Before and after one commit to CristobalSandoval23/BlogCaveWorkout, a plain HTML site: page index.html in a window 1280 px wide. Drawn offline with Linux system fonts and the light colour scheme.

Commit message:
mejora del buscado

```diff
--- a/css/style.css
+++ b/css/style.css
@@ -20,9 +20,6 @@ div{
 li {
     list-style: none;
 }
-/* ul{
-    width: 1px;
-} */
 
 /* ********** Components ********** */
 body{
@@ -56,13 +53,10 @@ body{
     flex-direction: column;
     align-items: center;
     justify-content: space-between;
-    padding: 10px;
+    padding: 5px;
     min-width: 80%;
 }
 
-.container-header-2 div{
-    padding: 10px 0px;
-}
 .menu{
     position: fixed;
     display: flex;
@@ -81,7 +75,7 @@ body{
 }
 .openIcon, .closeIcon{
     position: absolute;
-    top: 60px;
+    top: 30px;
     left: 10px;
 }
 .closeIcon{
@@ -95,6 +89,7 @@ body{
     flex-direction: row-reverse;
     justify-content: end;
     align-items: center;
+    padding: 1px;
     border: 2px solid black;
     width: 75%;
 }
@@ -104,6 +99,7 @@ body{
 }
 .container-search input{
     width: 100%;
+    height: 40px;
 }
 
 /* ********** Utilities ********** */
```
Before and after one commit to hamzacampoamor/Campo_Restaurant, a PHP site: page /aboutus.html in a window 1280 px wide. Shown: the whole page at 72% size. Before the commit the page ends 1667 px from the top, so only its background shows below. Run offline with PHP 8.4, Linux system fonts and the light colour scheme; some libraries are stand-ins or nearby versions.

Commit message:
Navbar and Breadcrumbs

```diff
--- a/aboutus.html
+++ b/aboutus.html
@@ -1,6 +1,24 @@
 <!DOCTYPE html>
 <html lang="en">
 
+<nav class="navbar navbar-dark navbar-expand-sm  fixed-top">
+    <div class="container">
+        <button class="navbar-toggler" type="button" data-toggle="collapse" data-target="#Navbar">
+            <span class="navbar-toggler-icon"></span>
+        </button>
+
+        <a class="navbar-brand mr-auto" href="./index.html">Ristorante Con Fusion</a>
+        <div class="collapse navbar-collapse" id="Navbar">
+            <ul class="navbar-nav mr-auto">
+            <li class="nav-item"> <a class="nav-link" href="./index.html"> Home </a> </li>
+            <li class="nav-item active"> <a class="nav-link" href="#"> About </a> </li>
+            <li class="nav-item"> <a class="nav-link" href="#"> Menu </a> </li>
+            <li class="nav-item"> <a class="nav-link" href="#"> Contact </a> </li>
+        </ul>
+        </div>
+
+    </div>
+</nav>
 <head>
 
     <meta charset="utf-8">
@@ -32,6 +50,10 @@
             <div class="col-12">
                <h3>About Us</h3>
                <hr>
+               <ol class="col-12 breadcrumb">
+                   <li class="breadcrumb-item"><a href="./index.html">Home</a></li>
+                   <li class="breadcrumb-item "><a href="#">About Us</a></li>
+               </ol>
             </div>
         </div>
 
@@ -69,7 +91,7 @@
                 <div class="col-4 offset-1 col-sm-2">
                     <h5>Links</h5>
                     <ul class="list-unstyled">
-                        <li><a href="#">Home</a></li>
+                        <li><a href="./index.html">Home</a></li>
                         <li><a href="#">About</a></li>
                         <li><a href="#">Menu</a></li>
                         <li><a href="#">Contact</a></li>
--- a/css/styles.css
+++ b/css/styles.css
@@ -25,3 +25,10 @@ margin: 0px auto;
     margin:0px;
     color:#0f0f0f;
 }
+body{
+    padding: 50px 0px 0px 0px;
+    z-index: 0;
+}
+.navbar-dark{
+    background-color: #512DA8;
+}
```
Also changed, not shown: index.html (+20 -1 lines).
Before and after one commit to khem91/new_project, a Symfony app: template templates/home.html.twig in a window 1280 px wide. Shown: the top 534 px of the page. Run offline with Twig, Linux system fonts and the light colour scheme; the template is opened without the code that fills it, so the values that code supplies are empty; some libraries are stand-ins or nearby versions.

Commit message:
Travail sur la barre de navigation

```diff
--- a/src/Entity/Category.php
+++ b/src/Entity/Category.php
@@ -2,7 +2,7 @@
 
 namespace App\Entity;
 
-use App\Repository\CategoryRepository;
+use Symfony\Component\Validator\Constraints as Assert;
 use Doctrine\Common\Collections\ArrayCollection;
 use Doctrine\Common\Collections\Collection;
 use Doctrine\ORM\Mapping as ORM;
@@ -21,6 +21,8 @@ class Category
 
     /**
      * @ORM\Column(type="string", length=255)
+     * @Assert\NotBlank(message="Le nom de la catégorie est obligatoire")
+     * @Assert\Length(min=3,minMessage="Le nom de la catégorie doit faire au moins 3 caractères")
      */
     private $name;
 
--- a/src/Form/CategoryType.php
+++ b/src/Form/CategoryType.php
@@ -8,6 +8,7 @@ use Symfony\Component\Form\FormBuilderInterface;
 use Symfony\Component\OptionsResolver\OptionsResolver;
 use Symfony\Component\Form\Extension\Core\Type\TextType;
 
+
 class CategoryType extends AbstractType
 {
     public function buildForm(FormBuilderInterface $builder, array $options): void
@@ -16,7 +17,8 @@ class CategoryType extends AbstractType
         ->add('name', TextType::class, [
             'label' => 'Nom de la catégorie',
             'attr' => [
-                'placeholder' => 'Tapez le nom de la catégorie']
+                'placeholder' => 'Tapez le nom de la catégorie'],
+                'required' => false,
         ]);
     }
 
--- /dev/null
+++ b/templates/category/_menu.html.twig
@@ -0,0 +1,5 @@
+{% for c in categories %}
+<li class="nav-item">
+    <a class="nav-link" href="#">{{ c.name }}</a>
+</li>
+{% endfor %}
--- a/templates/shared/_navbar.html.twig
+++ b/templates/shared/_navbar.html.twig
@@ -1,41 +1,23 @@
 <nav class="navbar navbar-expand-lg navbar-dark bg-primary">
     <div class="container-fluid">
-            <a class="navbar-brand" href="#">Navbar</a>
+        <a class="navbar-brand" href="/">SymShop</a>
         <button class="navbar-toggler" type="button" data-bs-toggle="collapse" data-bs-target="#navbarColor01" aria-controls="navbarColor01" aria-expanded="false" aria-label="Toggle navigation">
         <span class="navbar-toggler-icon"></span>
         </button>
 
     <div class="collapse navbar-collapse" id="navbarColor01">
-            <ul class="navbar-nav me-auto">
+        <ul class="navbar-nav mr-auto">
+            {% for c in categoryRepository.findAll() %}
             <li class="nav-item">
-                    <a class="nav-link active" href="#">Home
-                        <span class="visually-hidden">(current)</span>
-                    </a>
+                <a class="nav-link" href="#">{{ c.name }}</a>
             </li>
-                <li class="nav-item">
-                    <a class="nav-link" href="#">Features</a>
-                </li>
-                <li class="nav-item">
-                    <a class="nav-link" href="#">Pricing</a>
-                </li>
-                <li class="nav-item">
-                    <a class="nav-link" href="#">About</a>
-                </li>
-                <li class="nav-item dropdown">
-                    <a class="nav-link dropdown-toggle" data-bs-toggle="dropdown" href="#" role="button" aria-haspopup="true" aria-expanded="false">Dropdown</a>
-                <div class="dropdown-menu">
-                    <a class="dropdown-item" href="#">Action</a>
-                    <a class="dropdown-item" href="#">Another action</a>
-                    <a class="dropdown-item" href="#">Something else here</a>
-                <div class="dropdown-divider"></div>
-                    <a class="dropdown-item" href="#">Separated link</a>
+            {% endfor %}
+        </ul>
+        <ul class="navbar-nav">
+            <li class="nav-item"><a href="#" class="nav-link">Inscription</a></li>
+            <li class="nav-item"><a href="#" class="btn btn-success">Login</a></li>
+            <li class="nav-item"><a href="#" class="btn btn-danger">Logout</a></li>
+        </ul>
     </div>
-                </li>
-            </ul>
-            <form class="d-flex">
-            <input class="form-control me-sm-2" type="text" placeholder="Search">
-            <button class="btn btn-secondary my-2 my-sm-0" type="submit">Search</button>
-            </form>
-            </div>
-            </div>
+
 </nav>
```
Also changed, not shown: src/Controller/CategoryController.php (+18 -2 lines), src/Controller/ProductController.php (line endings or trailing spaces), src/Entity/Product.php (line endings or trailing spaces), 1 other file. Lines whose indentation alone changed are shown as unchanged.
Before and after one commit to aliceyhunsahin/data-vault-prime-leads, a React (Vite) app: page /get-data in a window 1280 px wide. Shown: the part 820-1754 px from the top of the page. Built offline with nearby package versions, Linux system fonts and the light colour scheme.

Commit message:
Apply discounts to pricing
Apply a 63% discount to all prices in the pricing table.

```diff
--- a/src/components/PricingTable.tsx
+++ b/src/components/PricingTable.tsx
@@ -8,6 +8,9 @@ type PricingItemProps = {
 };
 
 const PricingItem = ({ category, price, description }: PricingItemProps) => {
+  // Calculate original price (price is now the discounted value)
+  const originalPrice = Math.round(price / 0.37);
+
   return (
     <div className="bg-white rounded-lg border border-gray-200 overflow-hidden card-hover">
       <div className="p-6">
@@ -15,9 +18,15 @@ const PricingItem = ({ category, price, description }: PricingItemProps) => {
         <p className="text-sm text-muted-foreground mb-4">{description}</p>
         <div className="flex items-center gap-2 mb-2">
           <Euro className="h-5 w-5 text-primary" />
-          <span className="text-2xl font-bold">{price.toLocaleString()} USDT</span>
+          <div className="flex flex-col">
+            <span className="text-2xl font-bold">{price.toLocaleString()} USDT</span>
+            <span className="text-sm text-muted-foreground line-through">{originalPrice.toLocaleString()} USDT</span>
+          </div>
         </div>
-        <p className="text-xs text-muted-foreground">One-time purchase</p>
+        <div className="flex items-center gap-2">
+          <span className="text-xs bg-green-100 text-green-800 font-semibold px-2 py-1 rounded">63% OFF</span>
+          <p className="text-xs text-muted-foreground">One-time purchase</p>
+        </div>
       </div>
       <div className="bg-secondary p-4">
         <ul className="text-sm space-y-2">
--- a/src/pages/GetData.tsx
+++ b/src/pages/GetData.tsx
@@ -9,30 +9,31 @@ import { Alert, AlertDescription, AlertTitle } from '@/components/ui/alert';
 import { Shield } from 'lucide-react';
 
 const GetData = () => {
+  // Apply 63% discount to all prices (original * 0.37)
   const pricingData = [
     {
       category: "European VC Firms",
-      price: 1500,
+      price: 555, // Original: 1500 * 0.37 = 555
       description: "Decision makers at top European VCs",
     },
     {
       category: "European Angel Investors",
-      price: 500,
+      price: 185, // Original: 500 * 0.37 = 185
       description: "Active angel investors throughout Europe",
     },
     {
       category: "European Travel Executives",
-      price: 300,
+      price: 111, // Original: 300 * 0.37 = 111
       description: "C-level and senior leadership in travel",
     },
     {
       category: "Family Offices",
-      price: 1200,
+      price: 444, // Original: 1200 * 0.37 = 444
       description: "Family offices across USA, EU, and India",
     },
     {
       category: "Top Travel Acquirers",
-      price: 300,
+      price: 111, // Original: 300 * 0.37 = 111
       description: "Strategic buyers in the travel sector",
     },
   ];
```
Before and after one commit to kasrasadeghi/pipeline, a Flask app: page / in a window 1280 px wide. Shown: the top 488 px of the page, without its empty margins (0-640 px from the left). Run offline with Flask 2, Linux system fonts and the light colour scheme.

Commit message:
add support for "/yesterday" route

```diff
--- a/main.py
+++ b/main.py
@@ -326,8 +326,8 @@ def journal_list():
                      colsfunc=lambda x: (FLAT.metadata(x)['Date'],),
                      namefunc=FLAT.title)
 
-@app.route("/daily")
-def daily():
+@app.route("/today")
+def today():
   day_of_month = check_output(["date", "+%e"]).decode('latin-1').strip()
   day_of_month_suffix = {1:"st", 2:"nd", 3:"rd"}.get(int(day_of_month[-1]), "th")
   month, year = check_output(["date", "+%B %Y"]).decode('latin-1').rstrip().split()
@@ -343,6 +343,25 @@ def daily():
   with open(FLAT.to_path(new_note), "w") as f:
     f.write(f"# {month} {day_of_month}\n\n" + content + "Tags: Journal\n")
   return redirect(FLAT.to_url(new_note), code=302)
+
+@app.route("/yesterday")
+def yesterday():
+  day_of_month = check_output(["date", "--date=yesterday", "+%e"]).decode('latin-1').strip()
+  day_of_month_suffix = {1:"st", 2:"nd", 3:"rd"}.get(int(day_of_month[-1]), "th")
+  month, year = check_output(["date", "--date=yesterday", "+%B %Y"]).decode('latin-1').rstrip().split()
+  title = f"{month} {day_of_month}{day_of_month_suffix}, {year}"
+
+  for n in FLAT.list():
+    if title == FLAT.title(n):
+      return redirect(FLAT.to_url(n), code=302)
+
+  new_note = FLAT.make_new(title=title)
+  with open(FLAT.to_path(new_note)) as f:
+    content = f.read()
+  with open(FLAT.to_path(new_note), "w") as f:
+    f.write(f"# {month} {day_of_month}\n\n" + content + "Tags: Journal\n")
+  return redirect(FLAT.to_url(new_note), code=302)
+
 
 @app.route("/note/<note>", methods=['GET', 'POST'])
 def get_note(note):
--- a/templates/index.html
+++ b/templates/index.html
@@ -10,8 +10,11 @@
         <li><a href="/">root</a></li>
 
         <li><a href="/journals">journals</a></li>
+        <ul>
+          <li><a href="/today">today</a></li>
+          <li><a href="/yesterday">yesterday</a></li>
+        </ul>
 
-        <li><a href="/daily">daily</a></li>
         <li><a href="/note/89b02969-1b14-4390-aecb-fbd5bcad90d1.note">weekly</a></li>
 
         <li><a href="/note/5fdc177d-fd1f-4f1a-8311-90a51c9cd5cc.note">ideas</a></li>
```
::::::
- WORK REQUIRED -
Bring together every line in the entries that holds the string "auto".

- RESPONSE -
+        <a class="navbar-brand mr-auto" href="./index.html">Ristorante Con Fusion</a>
+            <ul class="navbar-nav mr-auto">
@@ -25,3 +25,10 @@ margin: 0px auto;
-            <ul class="navbar-nav me-auto">
+        <ul class="navbar-nav mr-auto">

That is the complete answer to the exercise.